◆ What this task involves ◆
From the listing below, copy every line with the word "best".

◆ Data for this task ◆
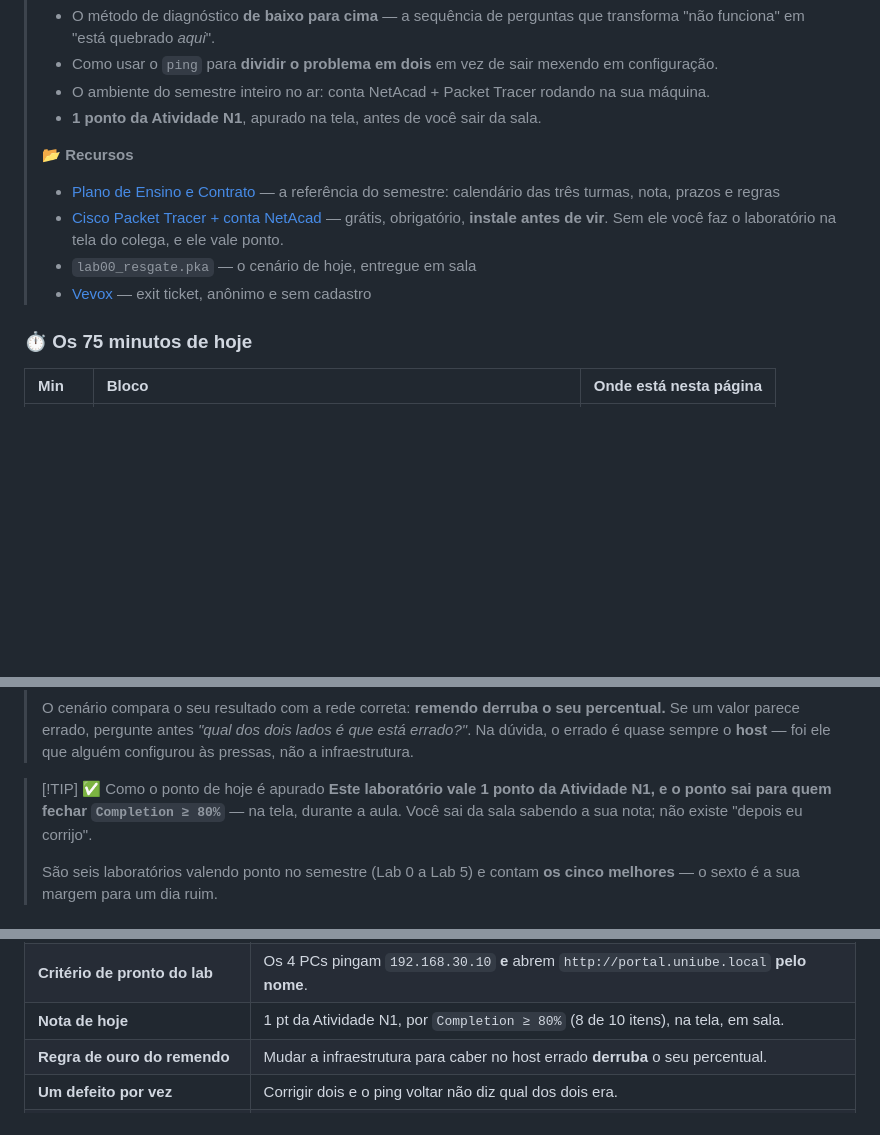
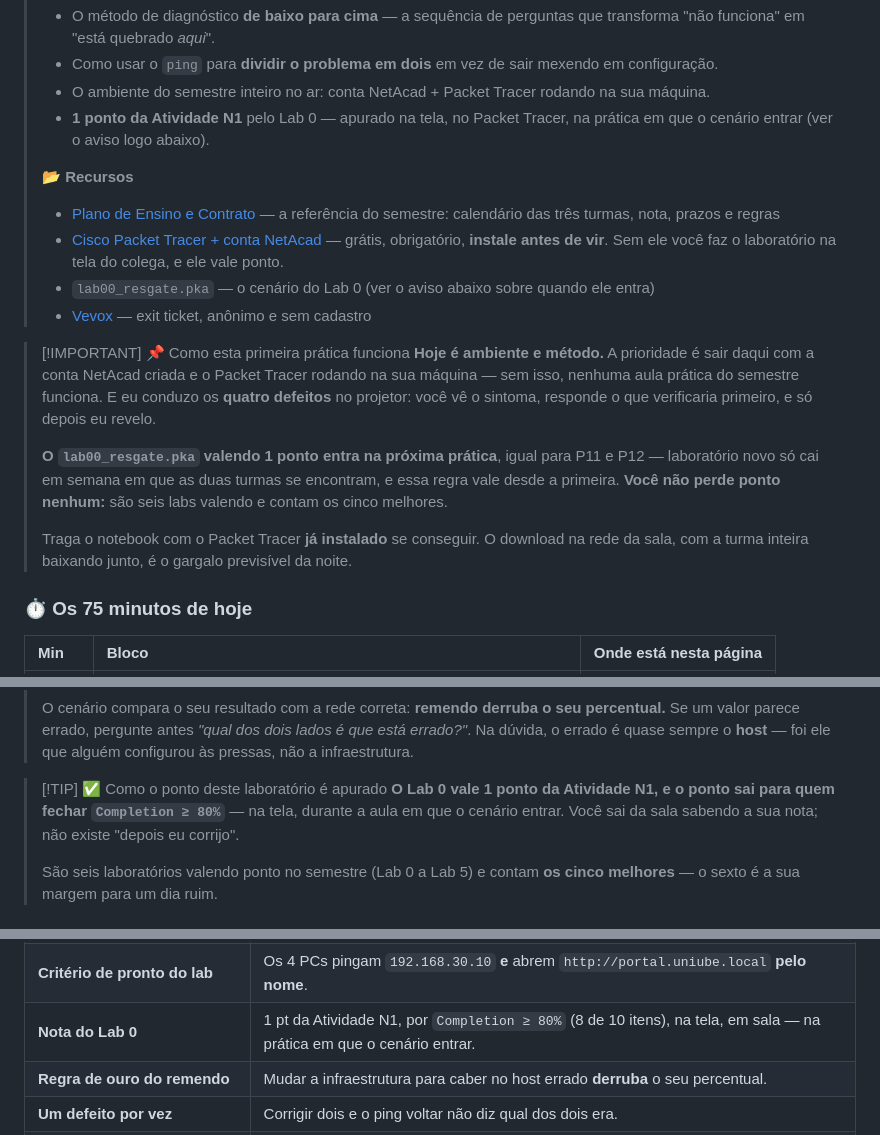
Before and after one commit to rofilho/redes2, a Markdown page: content/Aula 01 - Lab 0 Resgate (Pratica).md, 3 parts joined by grey strips. Drawn GitHub-style; blank space fills up the shorter version.

Commit message:
docs(redes2): Lab 0 — alinha a pagina ao que acontece na primeira pratica
O .pka do Lab 0 nao esta pronto para a P11 de hoje (27/07). A pagina
prometia "cenario de hoje, entregue em sala" e "voce sai da sala sabendo
a sua nota" — aluno que leu chegaria esperando arquivo e nota.

A primeira pratica passa a ser ambiente + metodo: conta NetAcad, Packet
Tracer instalado e os 4 defeitos conduzidos no projetor. O cenario
valendo ponto entra na pratica seguinte, igual para P11 e P12 — a regra
de lab novo so em semana em que as duas turmas se encontram vale desde
a primeira. Aluno nao perde ponto: sao 6 labs e contam os 5 melhores.

Gates: validar_publicacao exit 0; validar_anatomia_aula exit 0.

Co-Authored-By: Claude Fable 5 <noreply@anthropic.com>

```diff
--- a/content/Aula 01 - Lab 0 Resgate (Pratica).md
+++ b/content/Aula 01 - Lab 0 Resgate (Pratica).md
@@ -72,13 +72,20 @@ Por isso "as duas caixas estão ligadas por um cabo" nunca é resposta para "há
 > - O método de diagnóstico **de baixo para cima** — a sequência de perguntas que transforma "não funciona" em "está quebrado *aqui*".
 > - Como usar o `ping` para **dividir o problema em dois** em vez de sair mexendo em configuração.
 > - O ambiente do semestre inteiro no ar: conta NetAcad + Packet Tracer rodando na sua máquina.
-> - **1 ponto da Atividade N1**, apurado na tela, antes de você sair da sala.
+> - **1 ponto da Atividade N1** pelo Lab 0 — apurado na tela, no Packet Tracer, na prática em que o cenário entrar (ver o aviso logo abaixo).
 >
 > **📂 Recursos**
 > - [Plano de Ensino e Contrato](./Plano-de-Ensino-e-Contrato) — a referência do semestre: calendário das três turmas, nota, prazos e regras
 > - [Cisco Packet Tracer + conta NetAcad](https://www.netacad.com/) — grátis, obrigatório, **instale antes de vir**. Sem ele você faz o laboratório na tela do colega, e ele vale ponto.
-> - `lab00_resgate.pka` — o cenário de hoje, entregue em sala
+> - `lab00_resgate.pka` — o cenário do Lab 0 (ver o aviso abaixo sobre quando ele entra)
 > - [Vevox](https://vevox.app/) — exit ticket, anônimo e sem cadastro
+
+> [!IMPORTANT] 📌 Como esta primeira prática funciona
+> **Hoje é ambiente e método.** A prioridade é sair daqui com a conta NetAcad criada e o Packet Tracer rodando na sua máquina — sem isso, nenhuma aula prática do semestre funciona. E eu conduzo os **quatro defeitos** no projetor: você vê o sintoma, responde o que verificaria primeiro, e só depois eu revelo.
+>
+> **O `lab00_resgate.pka` valendo 1 ponto entra na próxima prática**, igual para P11 e P12 — laboratório novo só cai em semana em que as duas turmas se encontram, e essa regra vale desde a primeira. **Você não perde ponto nenhum:** são seis labs valendo e contam os cinco melhores.
+>
+> Traga o notebook com o Packet Tracer **já instalado** se conseguir. O download na rede da sala, com a turma inteira baixando junto, é o gargalo previsível da noite.
 
 ### ⏱️ Os 75 minutos de hoje
 
@@ -289,8 +296,8 @@ Três sub-redes diretamente conectadas num roteador. Sem protocolo de roteamento
 >
 > O cenário compara o seu resultado com a rede correta: **remendo derruba o seu percentual.** Se um valor parece errado, pergunte antes *"qual dos dois lados é que está errado?"*. Na dúvida, o errado é quase sempre o **host** — foi ele que alguém configurou às pressas, não a infraestrutura.
 
-> [!TIP] ✅ Como o ponto de hoje é apurado
-> **Este laboratório vale 1 ponto da Atividade N1, e o ponto sai para quem fechar `Completion ≥ 80%`** — na tela, durante a aula. Você sai da sala sabendo a sua nota; não existe "depois eu corrijo".
+> [!TIP] ✅ Como o ponto deste laboratório é apurado
+> **O Lab 0 vale 1 ponto da Atividade N1, e o ponto sai para quem fechar `Completion ≥ 80%`** — na tela, durante a aula em que o cenário entrar. Você sai da sala sabendo a sua nota; não existe "depois eu corrijo".
 >
 > São seis laboratórios valendo ponto no semestre (Lab 0 a Lab 5) e contam **os cinco melhores** — o sexto é a sua margem para um dia ruim.
 
@@ -359,7 +366,7 @@ O que você responder aqui **abre a aula da semana que vem** — os pontos mais
 | **O que "o ping passou" prova** | Que passou. **Não** por onde: rota indireta e ICMP redirect fazem rede torta parecer rede boa. |
 | **Ler ping no Packet Tracer** | O 1º pacote costuma cair por ARP. Julgue pelas 4 linhas e pela estatística, nunca pela primeira. |
 | **Critério de pronto do lab** | Os 4 PCs pingam `192.168.30.10` **e** abrem `http://portal.uniube.local` **pelo nome**. |
-| **Nota de hoje** | 1 pt da Atividade N1, por `Completion ≥ 80%` (8 de 10 itens), na tela, em sala. |
+| **Nota do Lab 0** | 1 pt da Atividade N1, por `Completion ≥ 80%` (8 de 10 itens), na tela, em sala — na prática em que o cenário entrar. |
 | **Regra de ouro do remendo** | Mudar a infraestrutura para caber no host errado **derruba** o seu percentual. |
 | **Um defeito por vez** | Corrigir dois e o ping voltar não diz qual dos dois era. |
 | **Pendência** | Conta NetAcad + Packet Tracer instalados **antes da S02** — não há bloco de setup na próxima. |
```
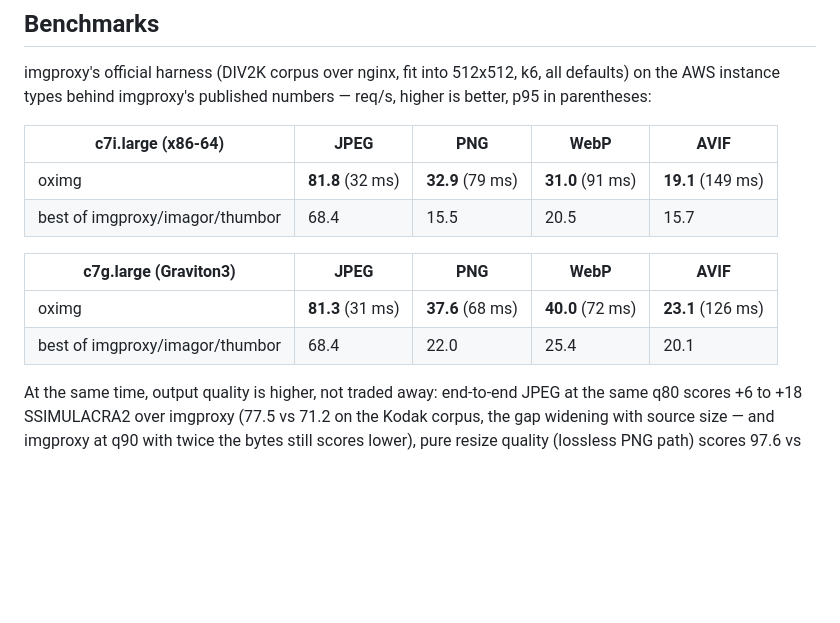
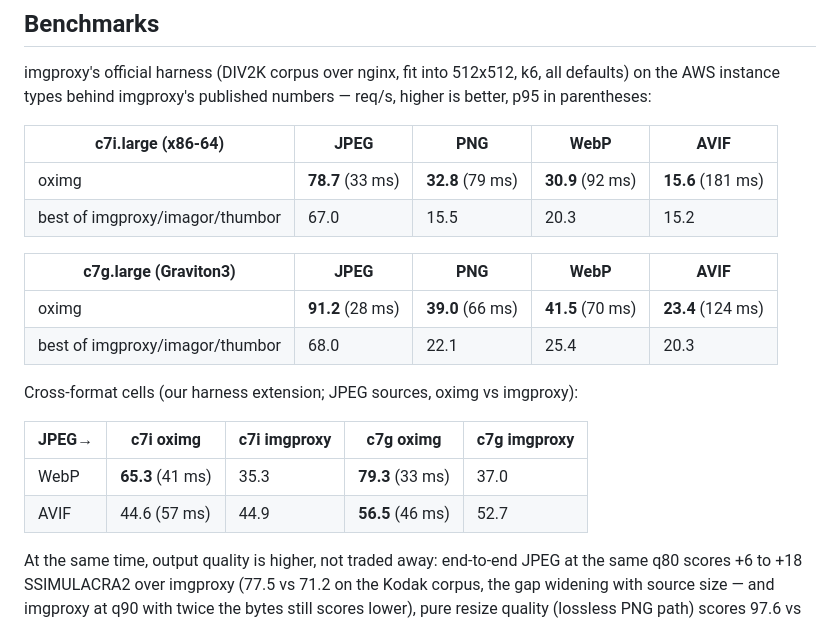
Before and after one commit to oximg/oximg, a Markdown page: README.md, the part around the change. GitHub-like rendering; blank space fills up the shorter version.

```diff
--- a/README.md
+++ b/README.md
@@ -102,13 +102,21 @@ numbers — req/s, higher is better, p95 in parentheses:
 
 | c7i.large (x86-64) | JPEG | PNG | WebP | AVIF |
 |---|---|---|---|---|
-| oximg | **81.8** (32 ms) | **32.9** (79 ms) | **31.0** (91 ms) | **19.1** (149 ms) |
-| best of imgproxy/imagor/thumbor | 68.4 | 15.5 | 20.5 | 15.7 |
+| oximg | **78.7** (33 ms) | **32.8** (79 ms) | **30.9** (92 ms) | **15.6** (181 ms) |
+| best of imgproxy/imagor/thumbor | 67.0 | 15.5 | 20.3 | 15.2 |
 
 | c7g.large (Graviton3) | JPEG | PNG | WebP | AVIF |
 |---|---|---|---|---|
-| oximg | **81.3** (31 ms) | **37.6** (68 ms) | **40.0** (72 ms) | **23.1** (126 ms) |
-| best of imgproxy/imagor/thumbor | 68.4 | 22.0 | 25.4 | 20.1 |
+| oximg | **91.2** (28 ms) | **39.0** (66 ms) | **41.5** (70 ms) | **23.4** (124 ms) |
+| best of imgproxy/imagor/thumbor | 68.0 | 22.1 | 25.4 | 20.3 |
+
+Cross-format cells (our harness extension; JPEG sources, oximg vs
+imgproxy):
+
+| JPEG→ | c7i oximg | c7i imgproxy | c7g oximg | c7g imgproxy |
+|---|---|---|---|---|
+| WebP | **65.3** (41 ms) | 35.3 | **79.3** (33 ms) | 37.0 |
+| AVIF | 44.6 (57 ms) | 44.9 | **56.5** (46 ms) | 52.7 |
 
 At the same time, output quality is higher, not traded away:
 end-to-end JPEG at the same q80 scores +6 to +18 SSIMULACRA2 over
```
Also changed, not shown: BENCH.md (+49 -52 lines), CHANGELOG.md (+9 -0 lines).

◆ Finished task ◆
-| best of imgproxy/imagor/thumbor | 68.4 | 15.5 | 20.5 | 15.7 |
+| best of imgproxy/imagor/thumbor | 67.0 | 15.5 | 20.3 | 15.2 |
-| best of imgproxy/imagor/thumbor | 68.4 | 22.0 | 25.4 | 20.1 |
+| best of imgproxy/imagor/thumbor | 68.0 | 22.1 | 25.4 | 20.3 |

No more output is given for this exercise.